During a leisurely walk, guests on one of Juneau Food Tours’ excursions gain insight into the history of Alaska’s capital city and enjoy delicious treats that feature locally sourced ingredients and talent. The tours range from just over an hour to six hours and include a Tour with Taste, Juneau Bites & Booze, Taste of Nature, and Juneau Afternoon Delights. juneaufoodtours.com
Juneau Guided Tours provides participants with three walking tour options within the city: Ghosts & Gold, Capital City Sights, or a private walking tour tailored to a group’s preferences. The tours range from two to three hours and generally are conducted in groups of fewer than ten. The tours operate rain or shine and usually span three to four miles with occasional breaks. juneauguidedtours.com
Kawanti Adventures offers a naturalist-guided walk within the Alaska Rainforest Sanctuary, a 40-acre private preserve of temperate rainforest that borders the Tongass National Forest at Ketchikan. Stops on the tour include a historic sawmill, totem park, and the Alaska Raptor Center Ketchikan exhibit. kawanti.com
In This Issue
Out of the Mine and into the Smelter

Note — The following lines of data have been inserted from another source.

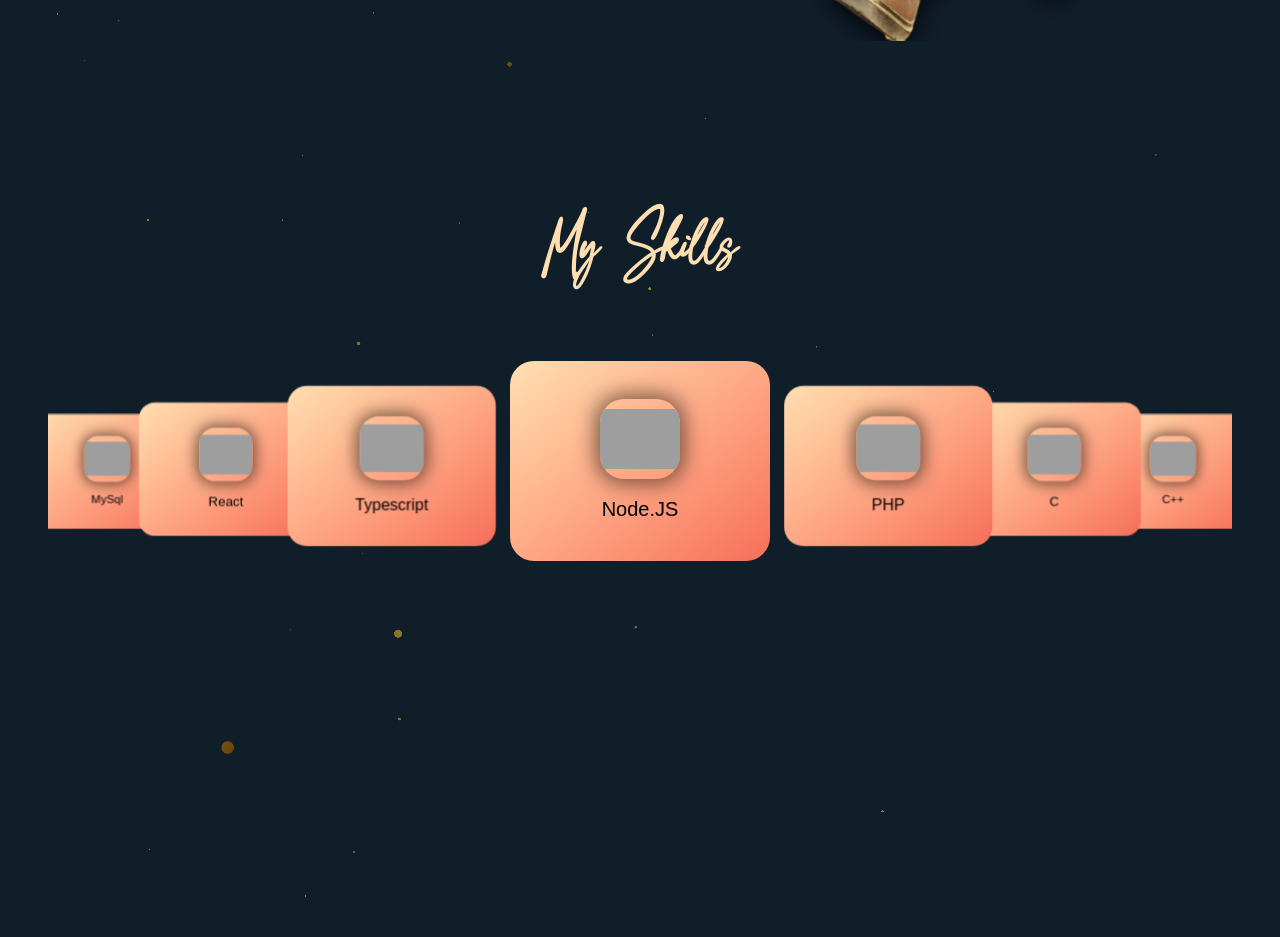
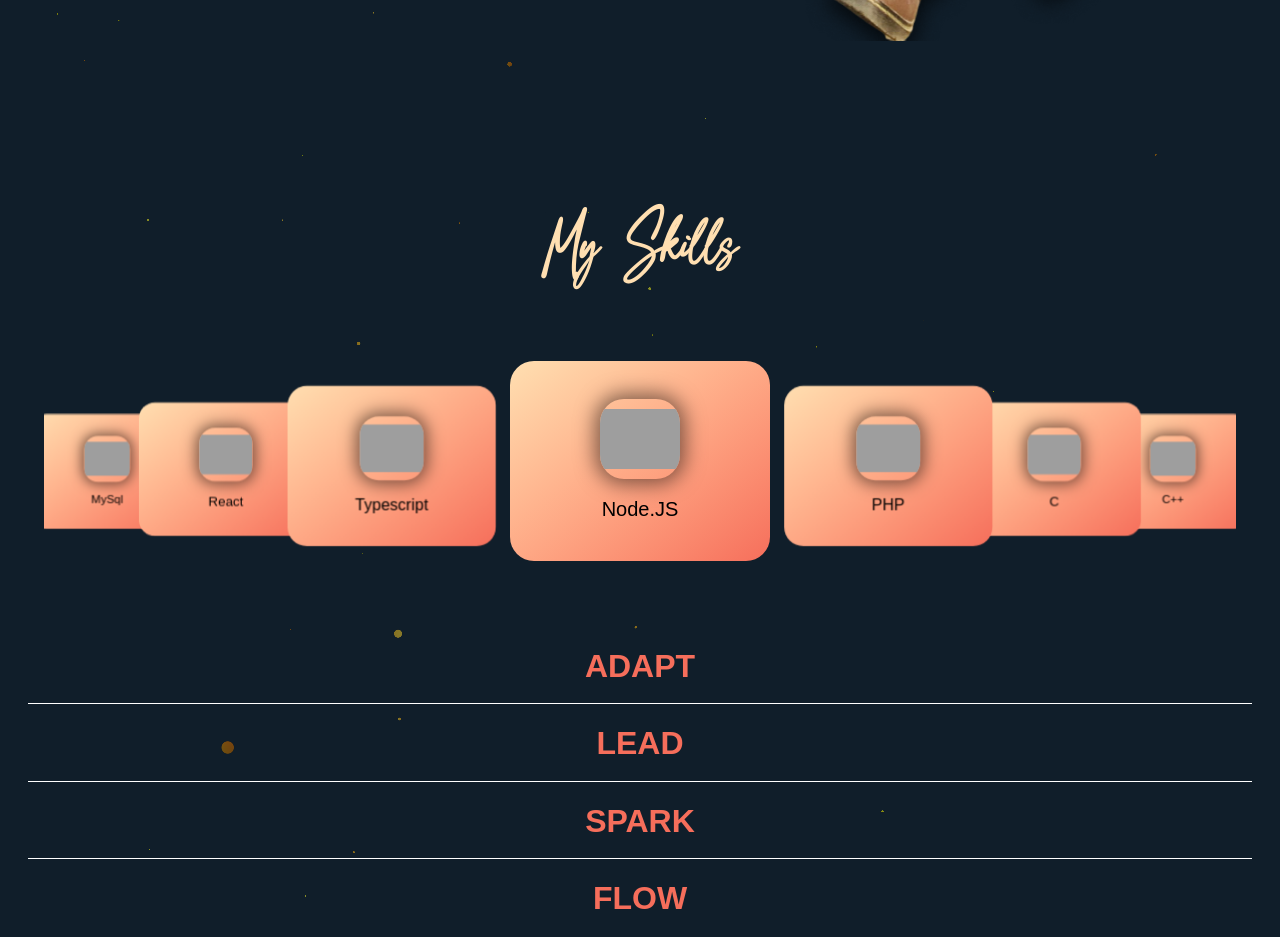
Before and after one commit to darkkphoenyx/theDeepesh.com, a React (Vite) app: page / in a window 1280 px wide. Shown: the part 1640-2577 px from the top of the page. Built offline with nearby package versions, Linux system fonts and the light colour scheme; grey boxes are pictures that could not be loaded; a web font is replaced by a local one.

Commit message:
Flowing menu fixed

```diff
--- /dev/null
+++ b/src/animations/Components/FlowingMenu/FlowingMenu.tsx
@@ -0,0 +1,154 @@
+import React from "react";
+import { gsap } from "gsap";
+
+interface MenuItemProps {
+  link: string;
+  text: string;
+  subHeader: string;
+  image: string;
+}
+
+interface FlowingMenuProps {
+  items?: MenuItemProps[];
+}
+
+const FlowingMenu: React.FC<FlowingMenuProps> = ({ items = [] }) => {
+  return (
+    <div className="w-full h-full overflow-hidden">
+      <nav className="flex flex-col h-full m-0 p-0">
+        {items.map((item, idx) => (
+          <MenuItem key={idx} {...item} />
+        ))}
+      </nav>
+    </div>
+  );
+};
+
+const MenuItem: React.FC<MenuItemProps> = ({ text, subHeader }) => {
+  const itemRef = React.useRef<HTMLDivElement>(null);
+  const marqueeRef = React.useRef<HTMLDivElement>(null);
+  const marqueeInnerRef = React.useRef<HTMLDivElement>(null);
+  const [textVisible, setTextVisible] = React.useState(true);
+  const hoverTimeline = React.useRef<gsap.core.Timeline | null>(null);
+
+  const animationDefaults = { duration: 0.6, ease: "expo" };
+
+  const findClosestEdge = (
+    mouseX: number,
+    mouseY: number,
+    width: number,
+    height: number
+  ): "top" | "bottom" => {
+    const topEdgeDist = Math.pow(mouseX - width / 2, 2) + Math.pow(mouseY, 2);
+    const bottomEdgeDist =
+      Math.pow(mouseX - width / 2, 2) + Math.pow(mouseY - height, 2);
+    return topEdgeDist < bottomEdgeDist ? "top" : "bottom";
+  };
+
+  const handleMouseEnter = (ev: React.MouseEvent<HTMLElement>) => {
+    if (!itemRef.current || !marqueeRef.current || !marqueeInnerRef.current)
+      return;
+
+    if (hoverTimeline.current) {
+      hoverTimeline.current.kill();
+    }
+
+    const rect = itemRef.current.getBoundingClientRect();
+    const edge = findClosestEdge(
+      ev.clientX - rect.left,
+      ev.clientY - rect.top,
+      rect.width,
+      rect.height
+    );
+
+    setTextVisible(false); // Hide text
+
+    hoverTimeline.current = gsap.timeline({ defaults: animationDefaults });
+    hoverTimeline.current
+      .set(marqueeRef.current, { y: edge === "top" ? "-101%" : "101%" })
+      .set(marqueeInnerRef.current, { y: edge === "top" ? "101%" : "-101%" })
+      .to([marqueeRef.current, marqueeInnerRef.current], { y: "0%" });
+  };
+
+  const handleMouseLeave = (ev: React.MouseEvent<HTMLElement>) => {
+    if (!itemRef.current || !marqueeRef.current || !marqueeInnerRef.current)
+      return;
+
+    if (hoverTimeline.current) {
+      hoverTimeline.current.kill();
+    }
+
+    const rect = itemRef.current.getBoundingClientRect();
+    const edge = findClosestEdge(
+      ev.clientX - rect.left,
+      ev.clientY - rect.top,
+      rect.width,
+      rect.height
+    );
+
+    hoverTimeline.current = gsap.timeline({
+      defaults: animationDefaults,
+      onStart: () => {
+        setTextVisible(true); // Re-show text immediately when exit animation starts
+
+        // Optional: Fade in for smoother text reappearance
+        const h2 = itemRef.current?.querySelector("h2");
+        if (h2) {
+          gsap.fromTo(
+            h2,
+            { opacity: 0 },
+            { opacity: 1, duration: 0.4, ease: "power2.out" }
+          );
+        }
+      },
+    });
+
+    hoverTimeline.current
+      .to(marqueeRef.current, { y: edge === "top" ? "-101%" : "101%" })
+      .to(
+        marqueeInnerRef.current,
+        { y: edge === "top" ? "101%" : "-101%" },
+        "<"
+      );
+  };
+
+  const repeatedMarqueeContent = React.useMemo(() => {
+    return Array.from({ length: 2 }).map((_, idx) => (
+      <React.Fragment key={idx}>
+        <span className="text-[#060010] uppercase font-normal text-4xl w-full">
+          {subHeader}
+        </span>
+      </React.Fragment>
+    ));
+  }, [subHeader]);
+
+  return (
+    <div
+      className="flex-1 relative overflow-hidden text-center shadow-[0_-1px_0_0_#fff]"
+      ref={itemRef}
+    >
+      <h2
+        className={`flex items-center justify-center h-full relative cursor-pointer uppercase no-underline font-semibold text-primary text-[4vh] hover:text-background transition-opacity duration-300 ${
+          textVisible ? "opacity-100" : "opacity-0"
+        }`}
+        onMouseEnter={handleMouseEnter}
+        onMouseLeave={handleMouseLeave}
+      >
+        {text}
+      </h2>
+
+      <div
+        className="absolute top-0 left-0 w-full h-full overflow-hidden pointer-events-none bg-secondary translate-y-[101%]"
+        ref={marqueeRef}
+      >
+        <div className="h-full w-[200%] flex" ref={marqueeInnerRef}>
+          <div className="flex items-center relative h-full w-[200%] will-change-transform animate-marquee">
+            {repeatedMarqueeContent}
+          </div>
+        </div>
+      </div>
+    </div>
+  );
+};
+
+export default FlowingMenu;
--- a/src/pages/Homepage.tsx
+++ b/src/pages/Homepage.tsx
@@ -77,7 +77,7 @@ const Homepage = () => {
               href="#knowMe"
               onClick={(e) => {
                 e.preventDefault();
-                handleNavigation("#home");
+                handleNavigation("#knowMe");
               }}
             >
               <h1
@@ -170,6 +170,7 @@ const Homepage = () => {
           <section id="skills">
             <Skills />
           </section>
+          {/* <div className="h-20 bg-background"></div> */}
         </div>
       </div>
     </div>
--- a/src/pages/sections/Skills.tsx
+++ b/src/pages/sections/Skills.tsx
@@ -1,3 +1,4 @@
+import FlowingMenu from "../../animations/Components/FlowingMenu/FlowingMenu";
 import { CardCarousel } from "../../components/ui/card-carousel";
 const images = [
   {
@@ -116,10 +117,37 @@ const images = [
     text: "MySql",
   },
 ];
+const demoItems = [
+  {
+    link: "#",
+    text: "Adapt",
+    subHeader: "New tech? I evolve fast.",
+    image: "https://picsum.photos/600/400?random=1",
+  },
+  {
+    link: "#",
+    text: "Lead ",
+    subHeader: "Whether it’s code or a team, I take initiative.",
+    image: "https://picsum.photos/600/400?random=2",
+  },
+  {
+    link: "#",
+    text: "Spark ",
+    subHeader: "Hackathons fuel my fire",
+    image: "https://picsum.photos/600/400?random=3",
+  },
+  {
+    link: "#",
+    text: "Flow ",
+    subHeader: "When I code, I lose sense of time.",
+    image: "https://picsum.photos/600/400?random=4",
+  },
+];
+
 const Skills = () => {
   return (
     <>
-      <section className="h-screen max-w-7xl mx-auto px-4 flex flex-col md:pt-20 pt-16 md:mt-20">
+      <section className="h-screen mx-auto px-3 flex flex-col md:pt-20 pt-16 md:mt-20 w-full">
         <h1
           data-aos="fade-up"
           className="text-5xl font-semibold text-center text-secondary"
@@ -127,7 +155,11 @@ const Skills = () => {
         >
           My Skills
         </h1>
-        <div data-aos="fade-up" data-aos-delay="30" className="w-full mt-20">
+        <div
+          data-aos="fade-up"
+          data-aos-delay="30"
+          className="max-w-7xl mx-auto w-full mt-20"
+        >
           <CardCarousel
             images={images}
             autoplayDelay={2000}
@@ -143,6 +175,9 @@ const Skills = () => {
             slideShadows={false}
           />
         </div> */}
+        <div className="w-full h-[500px]">
+          <FlowingMenu items={demoItems} />
+        </div>
       </section>
     </>
   );
```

Mining has long been a key fixture of Alaska’s economy. On a small scale, people flock to the 49th state to tour different operations. Kennecott Mine was once a booming copper mining site and is now a National Historic Landmark, attracting tourists eager to visit the ghost town and get a feel of the Gold Rush era it once dominated.